Problem requirements: Although the entries hold pictures, only their words are printed back, exactly as given.

[Saved data entries]

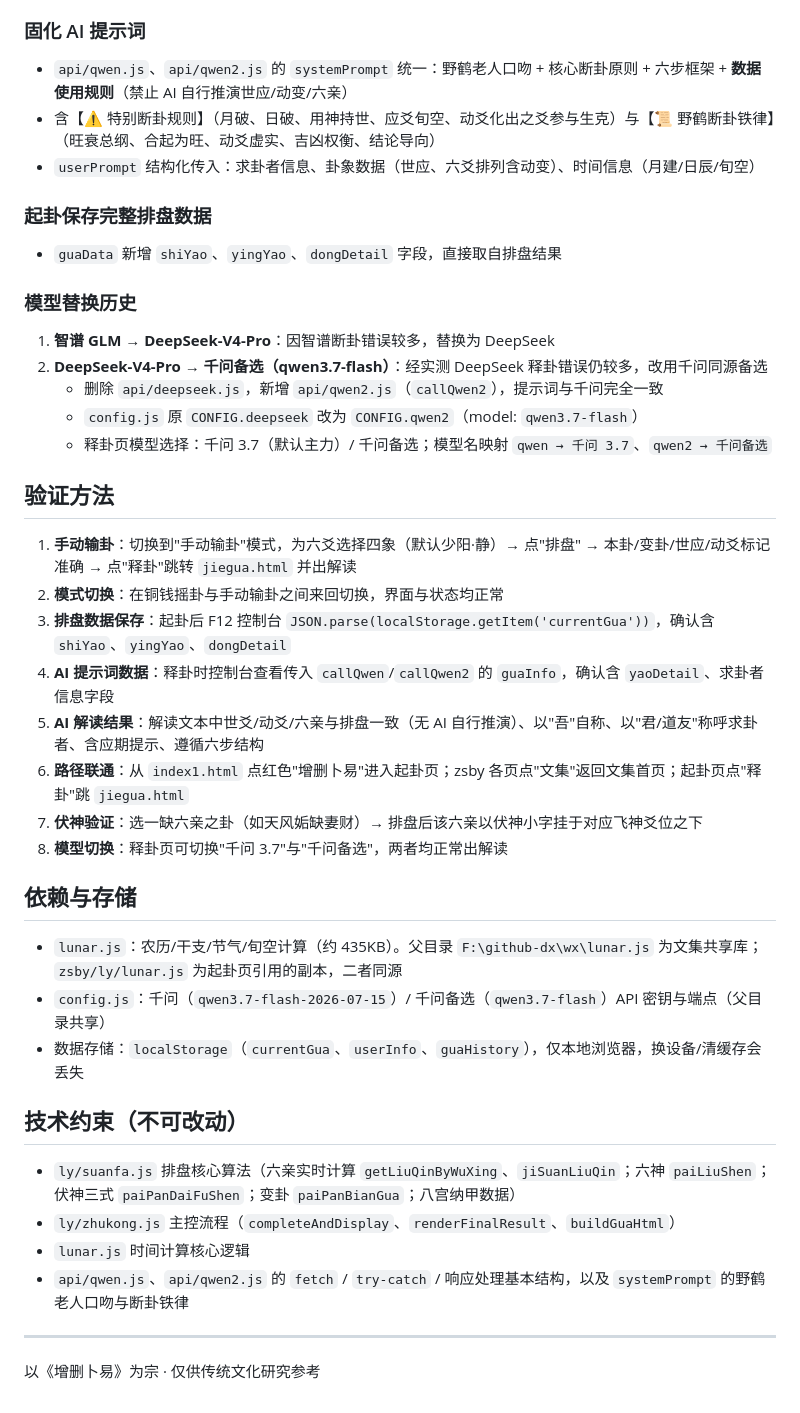
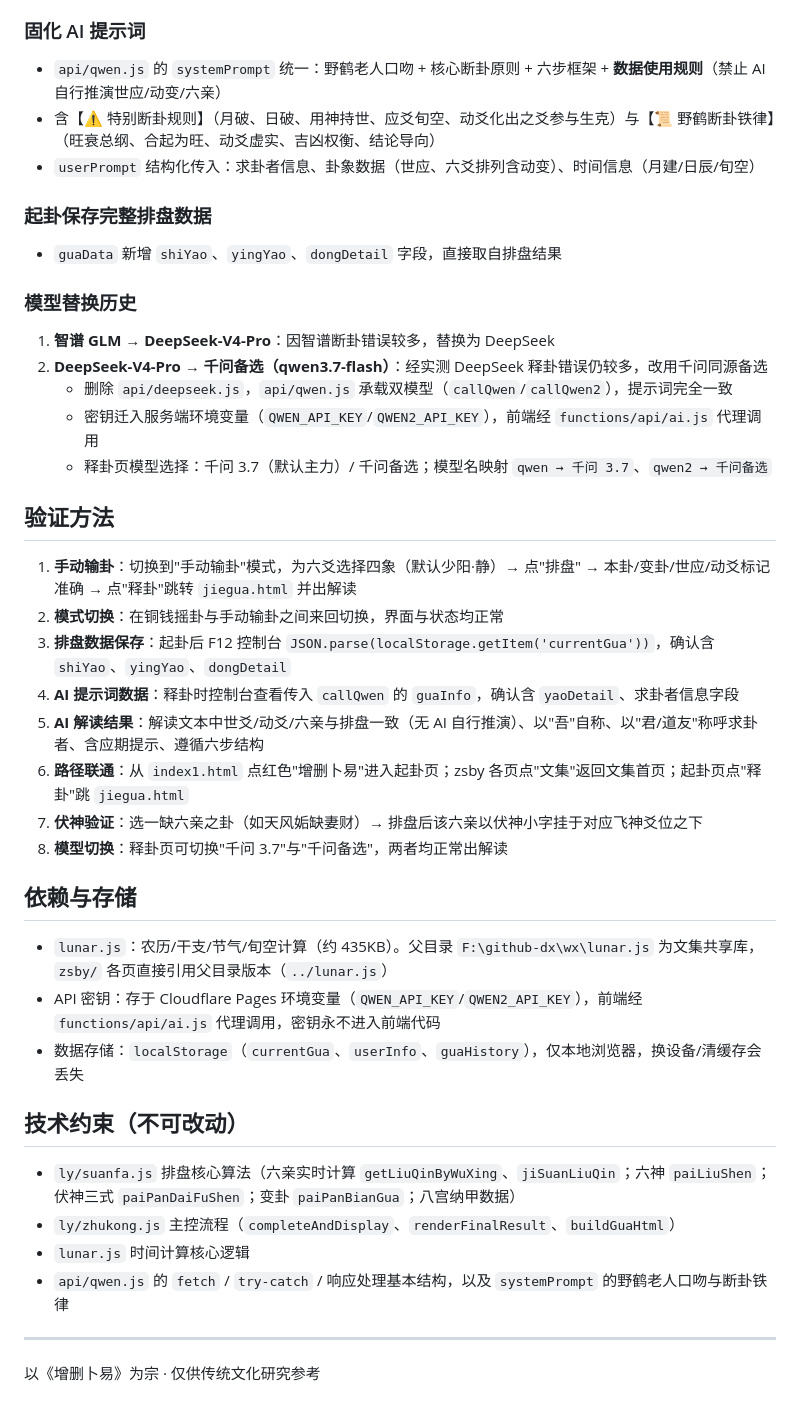
Before and after one commit to jygldj/wx, a Markdown page: zsby/README.md, the part around one of its changes. Drawn GitHub-style.

```diff
--- a/zsby/README.md
+++ b/zsby/README.md
@@ -98,7 +95,7 @@ F:\github-dx\wx\                              # 网站根目录（道玄文集
 - **零侵入**：仅在输入层增加数据来源，未改动排盘/解卦/存储核心
 
 ### 固化 AI 提示词
-- `api/qwen.js`、`api/qwen2.js` 的 `systemPrompt` 统一：野鹤老人口吻 + 核心断卦原则 + 六步框架 + **数据使用规则**（禁止 AI 自行推演世应/动变/六亲）
+- `api/qwen.js` 的 `systemPrompt` 统一：野鹤老人口吻 + 核心断卦原则 + 六步框架 + **数据使用规则**（禁止 AI 自行推演世应/动变/六亲）
 - 含【⚠️ 特别断卦规则】（月破、日破、用神持世、应爻旬空、动爻化出之爻参与生克）与【📜 野鹤断卦铁律】（旺衰总纲、合起为旺、动爻虚实、吉凶权衡、结论导向）
 - `userPrompt` 结构化传入：求卦者信息、卦象数据（世应、六爻排列含动变）、时间信息（月建/日辰/旬空）
 
@@ -108,8 +105,8 @@ F:\github-dx\wx\                              # 网站根目录（道玄文集
 ### 模型替换历史
 1. **智谱 GLM → DeepSeek-V4-Pro**：因智谱断卦错误较多，替换为 DeepSeek
 2. **DeepSeek-V4-Pro → 千问备选（qwen3.7-flash）**：经实测 DeepSeek 释卦错误仍较多，改用千问同源备选
-   - 删除 `api/deepseek.js`，新增 `api/qwen2.js`（`callQwen2`），提示词与千问完全一致
-   - `config.js` 原 `CONFIG.deepseek` 改为 `CONFIG.qwen2`（model: `qwen3.7-flash`）
+   - 删除 `api/deepseek.js`，`api/qwen.js` 承载双模型（`callQwen`/`callQwen2`），提示词完全一致
+   - 密钥迁入服务端环境变量（`QWEN_API_KEY`/`QWEN2_API_KEY`），前端经 `functions/api/ai.js` 代理调用
    - 释卦页模型选择：千问 3.7（默认主力）/ 千问备选；模型名映射 `qwen → 千问 3.7`、`qwen2 → 千问备选`
 
 ## 验证方法
@@ -117,7 +114,7 @@ F:\github-dx\wx\                              # 网站根目录（道玄文集
 1. **手动输卦**：切换到"手动输卦"模式，为六爻选择四象（默认少阳·静）→ 点"排盘" → 本卦/变卦/世应/动爻标记准确 → 点"释卦"跳转 `jiegua.html` 并出解读
 2. **模式切换**：在铜钱摇卦与手动输卦之间来回切换，界面与状态均正常
 3. **排盘数据保存**：起卦后 F12 控制台 `JSON.parse(localStorage.getItem('currentGua'))`，确认含 `shiYao`、`yingYao`、`dongDetail`
-4. **AI 提示词数据**：释卦时控制台查看传入 `callQwen`/`callQwen2` 的 `guaInfo`，确认含 `yaoDetail`、求卦者信息字段
+4. **AI 提示词数据**：释卦时控制台查看传入 `callQwen` 的 `guaInfo`，确认含 `yaoDetail`、求卦者信息字段
 5. **AI 解读结果**：解读文本中世爻/动爻/六亲与排盘一致（无 AI 自行推演）、以"吾"自称、以"君/道友"称呼求卦者、含应期提示、遵循六步结构
 6. **路径联通**：从 `index1.html` 点红色"增删卜易"进入起卦页；zsby 各页点"文集"返回文集首页；起卦页点"释卦"跳 `jiegua.html`
 7. **伏神验证**：选一缺六亲之卦（如天风姤缺妻财）→ 排盘后该六亲以伏神小字挂于对应飞神爻位之下
@@ -125,8 +122,8 @@ F:\github-dx\wx\                              # 网站根目录（道玄文集
 
 ## 依赖与存储
 
-- `lunar.js`：农历/干支/节气/旬空计算（约 435KB）。父目录 `F:\github-dx\wx\lunar.js` 为文集共享库；`zsby/ly/lunar.js` 为起卦页引用的副本，二者同源
-- `config.js`：千问（`qwen3.7-flash-2026-07-15`）/ 千问备选（`qwen3.7-flash`）API 密钥与端点（父目录共享）
+- `lunar.js`：农历/干支/节气/旬空计算（约 435KB）。父目录 `F:\github-dx\wx\lunar.js` 为文集共享库，`zsby/` 各页直接引用父目录版本（`../lunar.js`）
+- API 密钥：存于 Cloudflare Pages 环境变量（`QWEN_API_KEY`/`QWEN2_API_KEY`），前端经 `functions/api/ai.js` 代理调用，密钥永不进入前端代码
 - 数据存储：`localStorage`（`currentGua`、`userInfo`、`guaHistory`），仅本地浏览器，换设备/清缓存会丢失
 
 ## 技术约束（不可改动）
@@ -134,7 +131,7 @@ F:\github-dx\wx\                              # 网站根目录（道玄文集
 - `ly/suanfa.js` 排盘核心算法（六亲实时计算 `getLiuQinByWuXing`、`jiSuanLiuQin`；六神 `paiLiuShen`；伏神三式 `paiPanDaiFuShen`；变卦 `paiPanBianGua`；八宫纳甲数据）
 - `ly/zhukong.js` 主控流程（`completeAndDisplay`、`renderFinalResult`、`buildGuaHtml`）
 - `lunar.js` 时间计算核心逻辑
-- `api/qwen.js`、`api/qwen2.js` 的 `fetch` / `try-catch` / 响应处理基本结构，以及 `systemPrompt` 的野鹤老人口吻与断卦铁律
+- `api/qwen.js` 的 `fetch` / `try-catch` / 响应处理基本结构，以及 `systemPrompt` 的野鹤老人口吻与断卦铁律
 
 ---
 
```
Also changed, not shown: other parts of zsby/README.md (+8 -11 lines).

Exercise result:
Before and after one commit to jygldj/wx, a Markdown page: zsby/README.md, the part around one of its changes. Drawn GitHub-style.

```diff
--- a/zsby/README.md
+++ b/zsby/README.md
@@ -98,7 +95,7 @@ F:\github-dx\wx\                              # 网站根目录（道玄文集
 - **零侵入**：仅在输入层增加数据来源，未改动排盘/解卦/存储核心
 
 ### 固化 AI 提示词
-- `api/qwen.js`、`api/qwen2.js` 的 `systemPrompt` 统一：野鹤老人口吻 + 核心断卦原则 + 六步框架 + **数据使用规则**（禁止 AI 自行推演世应/动变/六亲）
+- `api/qwen.js` 的 `systemPrompt` 统一：野鹤老人口吻 + 核心断卦原则 + 六步框架 + **数据使用规则**（禁止 AI 自行推演世应/动变/六亲）
 - 含【⚠️ 特别断卦规则】（月破、日破、用神持世、应爻旬空、动爻化出之爻参与生克）与【📜 野鹤断卦铁律】（旺衰总纲、合起为旺、动爻虚实、吉凶权衡、结论导向）
 - `userPrompt` 结构化传入：求卦者信息、卦象数据（世应、六爻排列含动变）、时间信息（月建/日辰/旬空）
 
@@ -108,8 +105,8 @@ F:\github-dx\wx\                              # 网站根目录（道玄文集
 ### 模型替换历史
 1. **智谱 GLM → DeepSeek-V4-Pro**：因智谱断卦错误较多，替换为 DeepSeek
 2. **DeepSeek-V4-Pro → 千问备选（qwen3.7-flash）**：经实测 DeepSeek 释卦错误仍较多，改用千问同源备选
-   - 删除 `api/deepseek.js`，新增 `api/qwen2.js`（`callQwen2`），提示词与千问完全一致
-   - `config.js` 原 `CONFIG.deepseek` 改为 `CONFIG.qwen2`（model: `qwen3.7-flash`）
+   - 删除 `api/deepseek.js`，`api/qwen.js` 承载双模型（`callQwen`/`callQwen2`），提示词完全一致
+   - 密钥迁入服务端环境变量（`QWEN_API_KEY`/`QWEN2_API_KEY`），前端经 `functions/api/ai.js` 代理调用
    - 释卦页模型选择：千问 3.7（默认主力）/ 千问备选；模型名映射 `qwen → 千问 3.7`、`qwen2 → 千问备选`
 
 ## 验证方法
@@ -117,7 +114,7 @@ F:\github-dx\wx\                              # 网站根目录（道玄文集
 1. **手动输卦**：切换到"手动输卦"模式，为六爻选择四象（默认少阳·静）→ 点"排盘" → 本卦/变卦/世应/动爻标记准确 → 点"释卦"跳转 `jiegua.html` 并出解读
 2. **模式切换**：在铜钱摇卦与手动输卦之间来回切换，界面与状态均正常
 3. **排盘数据保存**：起卦后 F12 控制台 `JSON.parse(localStorage.getItem('currentGua'))`，确认含 `shiYao`、`yingYao`、`dongDetail`
-4. **AI 提示词数据**：释卦时控制台查看传入 `callQwen`/`callQwen2` 的 `guaInfo`，确认含 `yaoDetail`、求卦者信息字段
+4. **AI 提示词数据**：释卦时控制台查看传入 `callQwen` 的 `guaInfo`，确认含 `yaoDetail`、求卦者信息字段
 5. **AI 解读结果**：解读文本中世爻/动爻/六亲与排盘一致（无 AI 自行推演）、以"吾"自称、以"君/道友"称呼求卦者、含应期提示、遵循六步结构
 6. **路径联通**：从 `index1.html` 点红色"增删卜易"进入起卦页；zsby 各页点"文集"返回文集首页；起卦页点"释卦"跳 `jiegua.html`
 7. **伏神验证**：选一缺六亲之卦（如天风姤缺妻财）→ 排盘后该六亲以伏神小字挂于对应飞神爻位之下
@@ -125,8 +122,8 @@ F:\github-dx\wx\                              # 网站根目录（道玄文集
 
 ## 依赖与存储
 
-- `lunar.js`：农历/干支/节气/旬空计算（约 435KB）。父目录 `F:\github-dx\wx\lunar.js` 为文集共享库；`zsby/ly/lunar.js` 为起卦页引用的副本，二者同源
-- `config.js`：千问（`qwen3.7-flash-2026-07-15`）/ 千问备选（`qwen3.7-flash`）API 密钥与端点（父目录共享）
+- `lunar.js`：农历/干支/节气/旬空计算（约 435KB）。父目录 `F:\github-dx\wx\lunar.js` 为文集共享库，`zsby/` 各页直接引用父目录版本（`../lunar.js`）
+- API 密钥：存于 Cloudflare Pages 环境变量（`QWEN_API_KEY`/`QWEN2_API_KEY`），前端经 `functions/api/ai.js` 代理调用，密钥永不进入前端代码
 - 数据存储：`localStorage`（`currentGua`、`userInfo`、`guaHistory`），仅本地浏览器，换设备/清缓存会丢失
 
 ## 技术约束（不可改动）
@@ -134,7 +131,7 @@ F:\github-dx\wx\                              # 网站根目录（道玄文集
 - `ly/suanfa.js` 排盘核心算法（六亲实时计算 `getLiuQinByWuXing`、`jiSuanLiuQin`；六神 `paiLiuShen`；伏神三式 `paiPanDaiFuShen`；变卦 `paiPanBianGua`；八宫纳甲数据）
 - `ly/zhukong.js` 主控流程（`completeAndDisplay`、`renderFinalResult`、`buildGuaHtml`）
 - `lunar.js` 时间计算核心逻辑
-- `api/qwen.js`、`api/qwen2.js` 的 `fetch` / `try-catch` / 响应处理基本结构，以及 `systemPrompt` 的野鹤老人口吻与断卦铁律
+- `api/qwen.js` 的 `fetch` / `try-catch` / 响应处理基本结构，以及 `systemPrompt` 的野鹤老人口吻与断卦铁律
 
 ---
 
```
Also changed, not shown: other parts of zsby/README.md (+8 -11 lines).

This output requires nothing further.